Female Sexuality

5 Myths of female sexuality

So. Much. Pressure.

Turn the tv on, open a book, and tune into some porn. It’s everywhere. There is something wrong with you if you do not have sex 20 times a month, or have the biggest mind-blowing orgasm after 3 pumps whilst being held against a wall.

Reality? Throw all those misconceptions out the window and relax.

If you are not wet, you don’t want sex

Some women experience dryness during sex, and that is completely normal. Dryness can occur at different times and for different reasons. Medication, stress, hormones, pregnancy, dehydration (good excuse to drink more water), and menopause are just a few reasons you may be experiencing a bout of dryness. Grab yourself some good water-based lubricant, and don’t forget to slap some on your partner (or toy) to help create extra fun, slippery friction.

You need to be turned on to have sex

Wanting sex is not always available on tap. Sometimes you may be struggling to find any desire, and other times you feel as though you cannot get enough. You are normal! There are two schools of thought around desire. One includes you needing to be turned on first to want sex, the other states you can become turned on by touch and then want sex. There is a reason foreplay is important, and this is it. Next time you feel like turning your partner down, take a breath and, dive in, see what happens. You might be surprised.

You have a low sex drive (desire), and cannot help it

What if I told you, you CAN change how often you would like sex? Would that change your life? Here are the facts; you can change it. Let’s look at why you have a low desire to begin with. Are you on medication? Is your life full of stress? Are you able to switch your mind off? Do you have a good work-life balance? Are you sleeping enough and eating the right foods? Are you expecting to be turned on all the time? Is sex painful, or does it feel like a chore?

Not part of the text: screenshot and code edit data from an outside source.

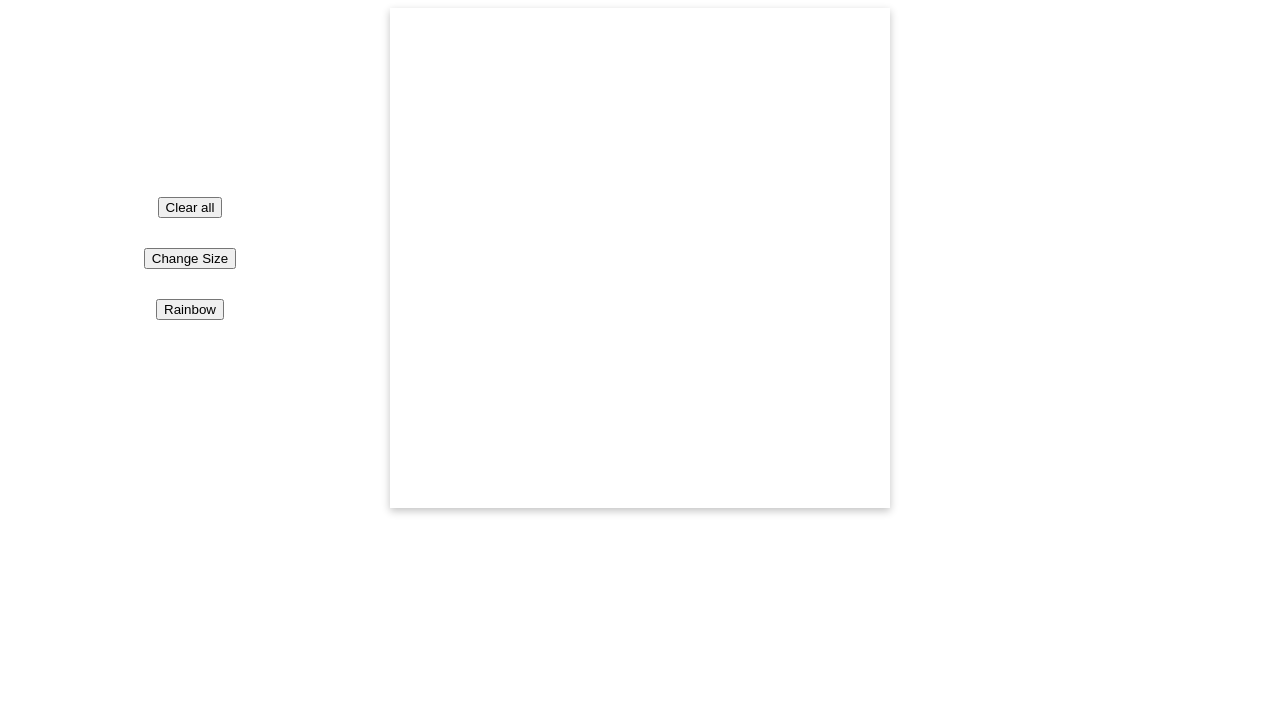
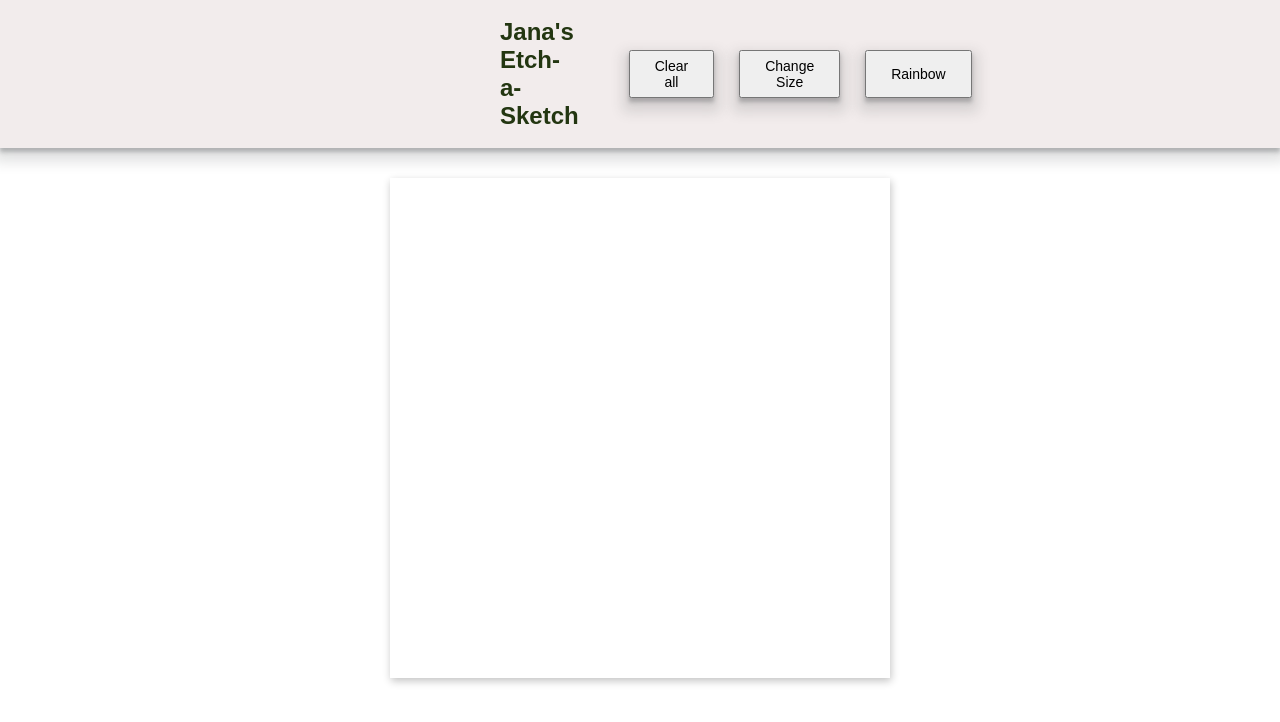
Before and after one commit to janaiscoding/etch-a-sketch, a plain HTML site: page index.html in a window 1280 px wide. Drawn offline with Linux system fonts and the light colour scheme.

Commit message:
Add navigation CSS style

```diff
--- a/index.html
+++ b/index.html
@@ -7,15 +7,17 @@
     <script src="javascript.js" defer></script>
   </head>
   <body>
-<main class="main">
-    <div class="settings">
-      <button id="eraser" onclick="clearSketchboard()">Clear all</button>
-      <button id="user-input" onclick="getCurrentSize()">Change Size</button>
-      <button id="rainbow-mode" onclick="getRainbow()">Rainbow</button>
-    </div>
+  <div class="nav-bar">
+  <div class="title">Jana's Etch-a-Sketch</div>
+    <ul class="settings">
+      <li><button id="eraser" onclick="clearSketchboard()">Clear all</button></li>
+      <li><button id="user-input" onclick="getCurrentSize()">Change Size</button></li>
+      <li><button id="rainbow-mode" onclick="getRainbow()">Rainbow</button></li>
+    </ul>
+  </div>
+  <main class="main">
+    <div class="grid"></div>
+  </main>
 
-    <div class="grid"></div>
-
-</main>
   </body>
 </html>
--- a/styles.css
+++ b/styles.css
@@ -1,29 +1,66 @@
+* {
+ /* background-color:rgb(216, 198, 198); */
+  font-family: sans-serif;
+  margin: 0;
+  padding: 0;
+}
+
+.main {
+    display: flex;
+    flex-direction: column;
+    justify-content: space-between;
+    align-items: center;
+    padding: 30px 0px;
+  }
+  .settings {
+    display: flex;
+    justify-content: flex-end;
+    gap: 25px;
+    margin: 50px;
+  }
+
+ .nav-bar {
+  display: flex;
+  align-items: center;
+  justify-content: space-between;
+  padding: 0px 500px;
+  background-color:rgba(216, 198, 198, 0.328);
+  box-shadow: 0 4px 4px 0 rgb(60 64 67 / 30%), 0 8px 12px 6px rgb(60 64 67 / 15%);
+ }
+  .title {
+    font-size: 24px;
+     color: #233611;
+     font-weight: bold;
+  }
+
+
+button {
+  box-shadow: 0 4px 4px 0 rgb(60 64 67 / 30%), 0 8px 12px 6px rgb(60 64 67 / 15%);
+  outline: none;
+  font-size: 14px;
+  font-weight: 500;
+  height: 48px;
+  max-width: 100%;
+  line-height: normal;
+  padding: 2px 24px;
+  width: auto;
+  }
+
 .grid {
     display: grid;
     width: 500px;
     height: 500px;
     background-color: var(--secondary-light);
-    box-shadow: rgba(0, 0, 0, 0.24) 0px 3px 8px;
+    box-shadow: rgba(0, 0, 0, 0.24) 1px 3px 8px;
   }
 
  .grid-element {
   user-select: none;
- }
-
- .settings {
-    display: flex;
-    flex-direction: column;
-    align-items: center;
-    justify-content: center;
-    gap: 30px;
-    width: 200px;
   }
 
-  .main {
+  ul {
+    list-style: none;
     display: flex;
-    align-items: center;
-    justify-content: flex-start;
-    gap: 100px;
-    max-width: 1100px;
-    margin: 0 auto;
+    margin: 0;
+    padding: 0;
   }
```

Any of these things and more can reduce your sexual desire or drive. We all know logically if we are tired, the last thing we want to do is bumping uglies till all hours. If our brains are flooded with the stress hormone cortisol, there is a slim chance you could get in the mood. Your body most likely will shut down to any and all pleasure. This is why having a balance is imperative for taking time to look after yourself and your sex life.

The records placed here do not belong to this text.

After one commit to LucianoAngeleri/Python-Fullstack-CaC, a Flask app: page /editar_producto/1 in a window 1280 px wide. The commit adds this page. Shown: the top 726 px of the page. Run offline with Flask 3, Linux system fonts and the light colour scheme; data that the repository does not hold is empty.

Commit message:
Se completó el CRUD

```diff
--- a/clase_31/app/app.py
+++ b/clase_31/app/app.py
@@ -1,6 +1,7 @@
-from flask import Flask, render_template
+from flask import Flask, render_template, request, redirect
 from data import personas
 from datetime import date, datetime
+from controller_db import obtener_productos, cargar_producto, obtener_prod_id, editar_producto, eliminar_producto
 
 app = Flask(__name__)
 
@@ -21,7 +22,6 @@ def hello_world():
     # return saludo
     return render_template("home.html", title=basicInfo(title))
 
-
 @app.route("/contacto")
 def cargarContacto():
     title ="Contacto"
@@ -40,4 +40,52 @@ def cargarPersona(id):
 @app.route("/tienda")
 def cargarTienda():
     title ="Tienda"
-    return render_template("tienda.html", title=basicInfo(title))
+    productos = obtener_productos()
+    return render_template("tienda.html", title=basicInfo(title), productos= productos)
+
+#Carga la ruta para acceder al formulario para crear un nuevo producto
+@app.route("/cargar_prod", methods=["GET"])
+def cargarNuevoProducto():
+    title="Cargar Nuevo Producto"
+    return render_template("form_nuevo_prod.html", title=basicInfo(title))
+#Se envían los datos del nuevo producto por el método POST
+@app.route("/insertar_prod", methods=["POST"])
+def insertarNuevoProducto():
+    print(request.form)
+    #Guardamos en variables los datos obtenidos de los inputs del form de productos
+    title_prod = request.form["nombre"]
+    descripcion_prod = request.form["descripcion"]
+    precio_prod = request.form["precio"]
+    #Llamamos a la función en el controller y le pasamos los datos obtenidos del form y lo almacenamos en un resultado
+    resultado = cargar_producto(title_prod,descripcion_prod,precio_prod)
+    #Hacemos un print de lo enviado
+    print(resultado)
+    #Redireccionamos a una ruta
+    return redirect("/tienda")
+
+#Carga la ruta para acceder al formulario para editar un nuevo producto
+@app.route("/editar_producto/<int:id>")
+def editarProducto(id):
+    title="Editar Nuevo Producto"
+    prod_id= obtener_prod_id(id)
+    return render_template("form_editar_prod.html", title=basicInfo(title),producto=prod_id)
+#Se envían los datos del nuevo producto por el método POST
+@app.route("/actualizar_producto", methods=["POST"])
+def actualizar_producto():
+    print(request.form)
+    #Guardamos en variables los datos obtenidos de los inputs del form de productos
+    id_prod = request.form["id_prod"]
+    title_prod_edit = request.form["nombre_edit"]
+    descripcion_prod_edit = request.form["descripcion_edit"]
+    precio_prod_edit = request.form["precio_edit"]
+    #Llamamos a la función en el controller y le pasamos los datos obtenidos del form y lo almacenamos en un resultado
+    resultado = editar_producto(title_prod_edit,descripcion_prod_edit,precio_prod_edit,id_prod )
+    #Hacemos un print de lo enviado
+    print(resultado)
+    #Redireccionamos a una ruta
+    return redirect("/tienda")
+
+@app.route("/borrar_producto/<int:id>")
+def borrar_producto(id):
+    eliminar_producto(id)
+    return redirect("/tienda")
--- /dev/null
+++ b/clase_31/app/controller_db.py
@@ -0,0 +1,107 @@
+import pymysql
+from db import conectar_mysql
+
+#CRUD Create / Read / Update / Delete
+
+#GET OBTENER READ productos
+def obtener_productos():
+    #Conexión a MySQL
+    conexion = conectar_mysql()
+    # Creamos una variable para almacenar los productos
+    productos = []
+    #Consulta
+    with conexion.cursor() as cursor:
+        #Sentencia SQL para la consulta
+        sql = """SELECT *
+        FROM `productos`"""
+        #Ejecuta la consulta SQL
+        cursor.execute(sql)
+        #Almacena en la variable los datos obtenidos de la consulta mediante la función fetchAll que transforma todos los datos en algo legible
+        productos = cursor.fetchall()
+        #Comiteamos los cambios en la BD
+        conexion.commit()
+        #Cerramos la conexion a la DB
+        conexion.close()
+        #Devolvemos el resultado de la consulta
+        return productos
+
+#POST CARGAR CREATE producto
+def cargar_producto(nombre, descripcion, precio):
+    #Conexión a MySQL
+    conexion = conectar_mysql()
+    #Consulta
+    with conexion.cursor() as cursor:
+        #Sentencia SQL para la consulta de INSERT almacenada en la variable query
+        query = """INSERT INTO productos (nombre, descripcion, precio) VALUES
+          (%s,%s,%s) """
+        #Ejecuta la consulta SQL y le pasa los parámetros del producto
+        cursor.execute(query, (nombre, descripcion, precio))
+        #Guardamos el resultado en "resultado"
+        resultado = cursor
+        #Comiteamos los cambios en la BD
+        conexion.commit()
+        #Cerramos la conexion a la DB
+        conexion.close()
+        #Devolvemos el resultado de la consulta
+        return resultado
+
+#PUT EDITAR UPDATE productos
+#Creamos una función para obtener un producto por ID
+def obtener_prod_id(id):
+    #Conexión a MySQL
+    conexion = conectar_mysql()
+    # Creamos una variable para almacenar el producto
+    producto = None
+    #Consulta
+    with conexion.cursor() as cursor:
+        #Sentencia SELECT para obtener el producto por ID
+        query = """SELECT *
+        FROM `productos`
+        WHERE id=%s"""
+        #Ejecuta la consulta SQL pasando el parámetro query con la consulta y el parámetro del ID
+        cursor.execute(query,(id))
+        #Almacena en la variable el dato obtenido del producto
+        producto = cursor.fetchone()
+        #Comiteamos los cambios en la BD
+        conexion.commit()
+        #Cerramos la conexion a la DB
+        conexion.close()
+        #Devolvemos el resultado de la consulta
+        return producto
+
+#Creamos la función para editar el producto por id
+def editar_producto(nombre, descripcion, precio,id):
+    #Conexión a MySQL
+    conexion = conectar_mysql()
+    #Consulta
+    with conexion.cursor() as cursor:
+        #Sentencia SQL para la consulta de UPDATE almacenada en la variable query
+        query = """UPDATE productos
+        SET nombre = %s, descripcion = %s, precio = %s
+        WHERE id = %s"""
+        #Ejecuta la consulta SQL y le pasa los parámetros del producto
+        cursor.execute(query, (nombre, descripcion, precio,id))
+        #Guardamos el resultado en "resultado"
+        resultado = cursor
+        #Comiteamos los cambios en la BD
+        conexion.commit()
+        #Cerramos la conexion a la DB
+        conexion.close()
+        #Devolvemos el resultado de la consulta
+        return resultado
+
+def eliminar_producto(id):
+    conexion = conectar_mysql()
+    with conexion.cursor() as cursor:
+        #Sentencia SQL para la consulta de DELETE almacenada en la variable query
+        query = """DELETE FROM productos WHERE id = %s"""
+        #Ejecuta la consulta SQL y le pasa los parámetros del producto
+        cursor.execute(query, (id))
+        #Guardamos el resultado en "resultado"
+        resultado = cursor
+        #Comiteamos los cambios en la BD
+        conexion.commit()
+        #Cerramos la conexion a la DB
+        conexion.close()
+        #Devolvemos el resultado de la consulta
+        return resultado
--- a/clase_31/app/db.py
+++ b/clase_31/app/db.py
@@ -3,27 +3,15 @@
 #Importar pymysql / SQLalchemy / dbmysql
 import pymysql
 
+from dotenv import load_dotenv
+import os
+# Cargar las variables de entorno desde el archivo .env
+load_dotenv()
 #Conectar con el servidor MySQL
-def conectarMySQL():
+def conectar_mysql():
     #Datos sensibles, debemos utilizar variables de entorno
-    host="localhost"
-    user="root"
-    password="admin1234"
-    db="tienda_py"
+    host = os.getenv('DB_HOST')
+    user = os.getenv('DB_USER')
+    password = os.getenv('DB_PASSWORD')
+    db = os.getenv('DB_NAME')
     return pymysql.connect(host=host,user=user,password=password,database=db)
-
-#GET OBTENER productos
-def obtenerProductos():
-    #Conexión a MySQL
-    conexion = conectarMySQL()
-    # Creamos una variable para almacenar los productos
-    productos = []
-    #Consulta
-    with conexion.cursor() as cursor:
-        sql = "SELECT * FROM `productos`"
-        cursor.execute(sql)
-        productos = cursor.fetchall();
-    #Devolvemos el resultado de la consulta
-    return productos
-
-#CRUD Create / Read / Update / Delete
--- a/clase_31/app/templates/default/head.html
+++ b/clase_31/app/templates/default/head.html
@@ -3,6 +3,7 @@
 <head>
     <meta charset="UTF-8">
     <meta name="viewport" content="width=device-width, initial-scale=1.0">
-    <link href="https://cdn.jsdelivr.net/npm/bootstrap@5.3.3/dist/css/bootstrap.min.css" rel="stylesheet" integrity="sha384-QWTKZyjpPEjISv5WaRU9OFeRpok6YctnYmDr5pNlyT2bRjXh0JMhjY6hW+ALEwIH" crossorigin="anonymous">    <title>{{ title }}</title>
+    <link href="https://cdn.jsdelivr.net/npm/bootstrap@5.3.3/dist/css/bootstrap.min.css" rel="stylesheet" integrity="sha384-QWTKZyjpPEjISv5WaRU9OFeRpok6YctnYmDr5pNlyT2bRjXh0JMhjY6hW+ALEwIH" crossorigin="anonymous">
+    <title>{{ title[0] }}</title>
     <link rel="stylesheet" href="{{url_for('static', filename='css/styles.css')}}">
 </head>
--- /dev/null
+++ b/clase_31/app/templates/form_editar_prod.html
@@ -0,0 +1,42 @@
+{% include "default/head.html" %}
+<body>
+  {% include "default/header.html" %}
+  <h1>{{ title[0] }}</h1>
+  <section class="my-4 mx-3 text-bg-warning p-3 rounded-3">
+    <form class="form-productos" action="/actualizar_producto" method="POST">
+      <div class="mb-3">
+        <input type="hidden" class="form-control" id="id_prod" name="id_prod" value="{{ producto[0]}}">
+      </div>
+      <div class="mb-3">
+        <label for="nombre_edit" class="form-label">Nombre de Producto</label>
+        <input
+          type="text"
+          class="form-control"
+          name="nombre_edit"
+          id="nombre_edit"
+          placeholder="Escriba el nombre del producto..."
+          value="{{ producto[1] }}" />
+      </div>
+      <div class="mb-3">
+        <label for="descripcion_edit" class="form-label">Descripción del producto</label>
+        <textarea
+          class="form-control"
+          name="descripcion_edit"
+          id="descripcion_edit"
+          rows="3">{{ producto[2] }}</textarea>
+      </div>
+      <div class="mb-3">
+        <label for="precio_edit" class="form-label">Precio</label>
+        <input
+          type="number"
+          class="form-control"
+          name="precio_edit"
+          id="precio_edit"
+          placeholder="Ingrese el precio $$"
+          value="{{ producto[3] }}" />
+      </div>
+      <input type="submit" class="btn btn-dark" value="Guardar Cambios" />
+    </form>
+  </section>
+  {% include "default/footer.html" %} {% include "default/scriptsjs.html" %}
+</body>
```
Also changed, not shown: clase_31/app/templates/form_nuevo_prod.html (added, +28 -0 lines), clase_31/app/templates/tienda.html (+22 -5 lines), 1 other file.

If you don’t have an orgasm from penetration, you’re broken

Thanks to movies, we are led to believe orgasms come quickly, fast, easily, and ALWAYS during intercourse. Ask the majority of women, and they will tell you otherwise. Ask your girlfriends. The reality is 75% of women will not achieve the wholy grail by penetration alone. Do yourself a favour, stop believing the movies and comparing yourself to them.

There are only 2 types of orgasms

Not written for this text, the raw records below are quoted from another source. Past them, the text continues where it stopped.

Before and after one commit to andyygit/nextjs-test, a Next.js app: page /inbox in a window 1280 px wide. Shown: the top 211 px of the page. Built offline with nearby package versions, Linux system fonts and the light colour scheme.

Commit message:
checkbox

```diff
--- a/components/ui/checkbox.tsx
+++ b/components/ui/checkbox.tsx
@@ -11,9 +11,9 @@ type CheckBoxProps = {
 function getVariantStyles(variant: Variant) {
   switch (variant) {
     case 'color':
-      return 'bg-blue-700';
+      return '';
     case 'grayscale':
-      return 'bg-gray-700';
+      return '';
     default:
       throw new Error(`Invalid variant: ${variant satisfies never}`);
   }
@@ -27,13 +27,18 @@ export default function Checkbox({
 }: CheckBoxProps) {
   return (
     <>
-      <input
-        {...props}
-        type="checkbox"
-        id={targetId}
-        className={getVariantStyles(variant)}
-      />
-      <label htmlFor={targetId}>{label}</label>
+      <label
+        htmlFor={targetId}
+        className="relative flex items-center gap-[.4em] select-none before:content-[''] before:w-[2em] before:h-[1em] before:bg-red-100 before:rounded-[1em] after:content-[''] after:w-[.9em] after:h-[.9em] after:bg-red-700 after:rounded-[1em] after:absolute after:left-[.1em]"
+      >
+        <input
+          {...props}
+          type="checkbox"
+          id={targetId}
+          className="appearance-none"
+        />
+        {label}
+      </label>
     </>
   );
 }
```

Just like men, women can have multiple different types of orgasms. You will be asking your partner to lift their game or lifting your single romps up to achieve all of these.

VaginalVaginal walls are pulsing and may produce female ejaculation, usually created by g-spot stimulation.
AnalFelt in the anal canal and sphincter, not in the vagina.
Clitorial Often felt on the body itself, like a tingle.
ConvulsingYou will feel these in your pelvic floor area; try edging (long build-up) for one of these!
ErogenousThose areas that we take for granted or are often ignored. I’m talking nipples, ears, neck, knees, and elbows.
ComboAny of the above can occur simultaneously; if you have one of these, your whole body is most likely feeling it.

Now that we have a better understanding of the myths and misconceptions surrounding female sexuality, it’s time to take action. You can make a difference by educating yourself and others about the reality of women’s sexual experiences. We can have open and honest conversations with our partners and loved ones, promote healthy attitudes towards sex, and challenge the harmful stereotypes that still exist.

Sex is meant to be fun. There are many more myths and lies about female sexuality. These five just scratch the surface. As a woman, I am sure you have heard them all. I would love to know your favourites. Let’s take action together. Let’s work towards a world where women are empowered to explore and enjoy their sexuality without fear or shame. Let’s challenge the myths and misconceptions that hold us back and create a more inclusive and sex-positive society for everyone.